P: Music is an important influence on both Love Untitled and your upcoming work, Mixtape. What lead you to concentrate on this theme as your central idea behind both projects?

Maia Horniak: Music is a huge influence; I think it’s as important as the image in terms of storytelling. I love how the power of music and non-literal sound can work with or against an image. Love Untitled is actually the third film in a trilogy of films I have made that have used similar experimental processes with music as a core narrative drive. I made two other shorts SUB- and Fear Not, both with the same composer Basil Hogios whom I frequently collaborate with. Each of these films have been uniquely made, with music being written and recorded prior to filming rather than composed to picture after editing.

Music drives the emotional arc of many of my films, and my upcoming feature Mixtape is about taking that idea further; it’s about the defining chapters of a relationship as told through the ultimate songs on a mixtape. I think the emotive journey we experience during a single song or a piece of music is similar to the journey we take in a film, it can be stronger than any other communication, it’s very emotively accessible and direct. I listen and use music prior to filming, during filming and very early on in an edit, so the rhythm of storytelling and music are totally connected for me.

P: Looking forward to  Mixtape what ideas will you be taking on and expanding from Love Untitled?
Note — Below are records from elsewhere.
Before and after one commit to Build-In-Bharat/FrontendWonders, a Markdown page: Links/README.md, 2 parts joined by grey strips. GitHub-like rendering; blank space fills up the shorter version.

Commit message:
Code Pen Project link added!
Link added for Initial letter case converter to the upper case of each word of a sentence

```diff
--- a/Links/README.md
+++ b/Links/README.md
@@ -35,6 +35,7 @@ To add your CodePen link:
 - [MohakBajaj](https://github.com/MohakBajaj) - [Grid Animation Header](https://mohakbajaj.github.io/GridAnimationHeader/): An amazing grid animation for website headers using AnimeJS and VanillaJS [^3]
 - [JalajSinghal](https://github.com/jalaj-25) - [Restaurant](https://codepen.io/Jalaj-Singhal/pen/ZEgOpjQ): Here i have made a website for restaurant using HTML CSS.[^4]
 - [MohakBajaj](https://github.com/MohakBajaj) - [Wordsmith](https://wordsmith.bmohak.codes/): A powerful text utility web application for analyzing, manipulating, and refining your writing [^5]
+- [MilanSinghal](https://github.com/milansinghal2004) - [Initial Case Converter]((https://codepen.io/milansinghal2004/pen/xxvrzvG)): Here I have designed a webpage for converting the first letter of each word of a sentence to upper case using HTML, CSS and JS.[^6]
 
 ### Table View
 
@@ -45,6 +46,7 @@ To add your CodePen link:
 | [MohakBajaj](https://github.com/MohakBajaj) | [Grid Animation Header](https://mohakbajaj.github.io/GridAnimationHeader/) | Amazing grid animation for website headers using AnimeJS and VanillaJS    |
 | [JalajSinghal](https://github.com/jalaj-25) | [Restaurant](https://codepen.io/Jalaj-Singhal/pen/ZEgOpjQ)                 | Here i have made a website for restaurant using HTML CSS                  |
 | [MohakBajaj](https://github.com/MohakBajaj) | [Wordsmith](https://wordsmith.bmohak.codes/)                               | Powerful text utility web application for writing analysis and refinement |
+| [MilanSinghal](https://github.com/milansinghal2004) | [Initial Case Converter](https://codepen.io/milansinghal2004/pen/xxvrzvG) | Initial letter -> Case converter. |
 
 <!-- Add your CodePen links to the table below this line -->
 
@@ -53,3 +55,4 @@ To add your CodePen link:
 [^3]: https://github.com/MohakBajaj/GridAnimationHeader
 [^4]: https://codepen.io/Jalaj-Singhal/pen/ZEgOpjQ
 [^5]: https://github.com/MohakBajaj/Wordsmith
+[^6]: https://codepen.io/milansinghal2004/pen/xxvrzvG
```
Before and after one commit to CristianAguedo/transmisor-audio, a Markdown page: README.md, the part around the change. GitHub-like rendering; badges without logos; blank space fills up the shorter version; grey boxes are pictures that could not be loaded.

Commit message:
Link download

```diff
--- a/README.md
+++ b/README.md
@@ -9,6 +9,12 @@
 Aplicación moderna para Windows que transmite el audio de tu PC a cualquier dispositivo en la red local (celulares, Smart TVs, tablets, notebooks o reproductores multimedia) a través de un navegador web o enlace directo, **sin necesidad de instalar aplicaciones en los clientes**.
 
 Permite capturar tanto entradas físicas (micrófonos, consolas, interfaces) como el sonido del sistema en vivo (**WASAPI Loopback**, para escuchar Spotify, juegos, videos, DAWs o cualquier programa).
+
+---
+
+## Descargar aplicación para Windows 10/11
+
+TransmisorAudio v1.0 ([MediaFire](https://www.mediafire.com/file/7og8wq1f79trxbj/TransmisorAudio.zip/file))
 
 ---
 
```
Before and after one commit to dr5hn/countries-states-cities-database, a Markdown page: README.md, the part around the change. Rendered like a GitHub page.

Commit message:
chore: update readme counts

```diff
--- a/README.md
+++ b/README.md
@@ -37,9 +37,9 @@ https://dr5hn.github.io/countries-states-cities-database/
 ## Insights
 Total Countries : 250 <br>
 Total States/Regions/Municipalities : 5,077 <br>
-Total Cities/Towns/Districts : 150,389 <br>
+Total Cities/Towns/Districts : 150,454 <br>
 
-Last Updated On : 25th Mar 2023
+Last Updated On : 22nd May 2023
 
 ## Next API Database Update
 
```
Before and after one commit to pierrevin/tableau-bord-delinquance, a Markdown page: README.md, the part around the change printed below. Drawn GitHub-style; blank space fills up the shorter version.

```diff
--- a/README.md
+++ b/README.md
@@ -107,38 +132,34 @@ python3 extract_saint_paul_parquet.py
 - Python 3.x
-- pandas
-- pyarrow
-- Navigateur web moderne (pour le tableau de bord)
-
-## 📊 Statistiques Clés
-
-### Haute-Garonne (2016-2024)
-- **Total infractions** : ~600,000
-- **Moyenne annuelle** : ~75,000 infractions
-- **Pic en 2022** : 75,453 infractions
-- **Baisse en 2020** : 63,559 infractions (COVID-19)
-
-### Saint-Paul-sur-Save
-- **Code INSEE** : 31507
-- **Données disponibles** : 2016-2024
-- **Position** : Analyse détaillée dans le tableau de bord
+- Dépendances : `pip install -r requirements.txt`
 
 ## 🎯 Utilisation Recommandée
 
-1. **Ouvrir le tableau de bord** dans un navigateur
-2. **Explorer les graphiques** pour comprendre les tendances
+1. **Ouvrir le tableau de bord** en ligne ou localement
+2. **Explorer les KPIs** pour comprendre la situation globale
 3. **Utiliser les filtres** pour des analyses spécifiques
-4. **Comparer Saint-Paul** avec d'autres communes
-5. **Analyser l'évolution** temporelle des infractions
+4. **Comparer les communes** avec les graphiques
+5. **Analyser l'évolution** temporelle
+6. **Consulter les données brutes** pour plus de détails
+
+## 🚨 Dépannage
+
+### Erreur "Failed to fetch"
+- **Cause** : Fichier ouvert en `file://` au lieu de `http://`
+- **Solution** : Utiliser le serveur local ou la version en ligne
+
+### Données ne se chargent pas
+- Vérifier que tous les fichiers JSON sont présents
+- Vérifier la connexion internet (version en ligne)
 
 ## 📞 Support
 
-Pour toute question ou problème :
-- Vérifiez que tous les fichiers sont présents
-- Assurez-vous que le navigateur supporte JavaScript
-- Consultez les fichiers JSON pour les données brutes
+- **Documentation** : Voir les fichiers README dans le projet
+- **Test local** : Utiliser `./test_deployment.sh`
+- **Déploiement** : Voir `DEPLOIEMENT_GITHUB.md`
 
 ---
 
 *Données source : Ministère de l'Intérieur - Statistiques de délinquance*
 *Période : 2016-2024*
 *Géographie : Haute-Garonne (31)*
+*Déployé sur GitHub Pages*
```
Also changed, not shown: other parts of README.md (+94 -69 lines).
Maia Horniak: Love Untitled was a chance at exploring the intricacies and honesty of a relationship, Mixtape has similar themes, but ultimately the two films are quite different in terms of story and tone. Mixtape also explores a long term relationship and the dilemma of falling in and out of love over time, of forgetting the ‘sound’ of love, yet it follows an entire arc over several years. Tonally Mixtape is a lot more entertaining, its offbeat and funny, it’s set in the 80’s and 90’s, so it’s going to be a lot of fun to make! It references early arcade games, vinyl, comic books and has animation, and the soundtrack is directly from the time…..but ultimately it’s a story of love. Love is a guiding theme for both films and I think I will always be interested in telling strong love stories.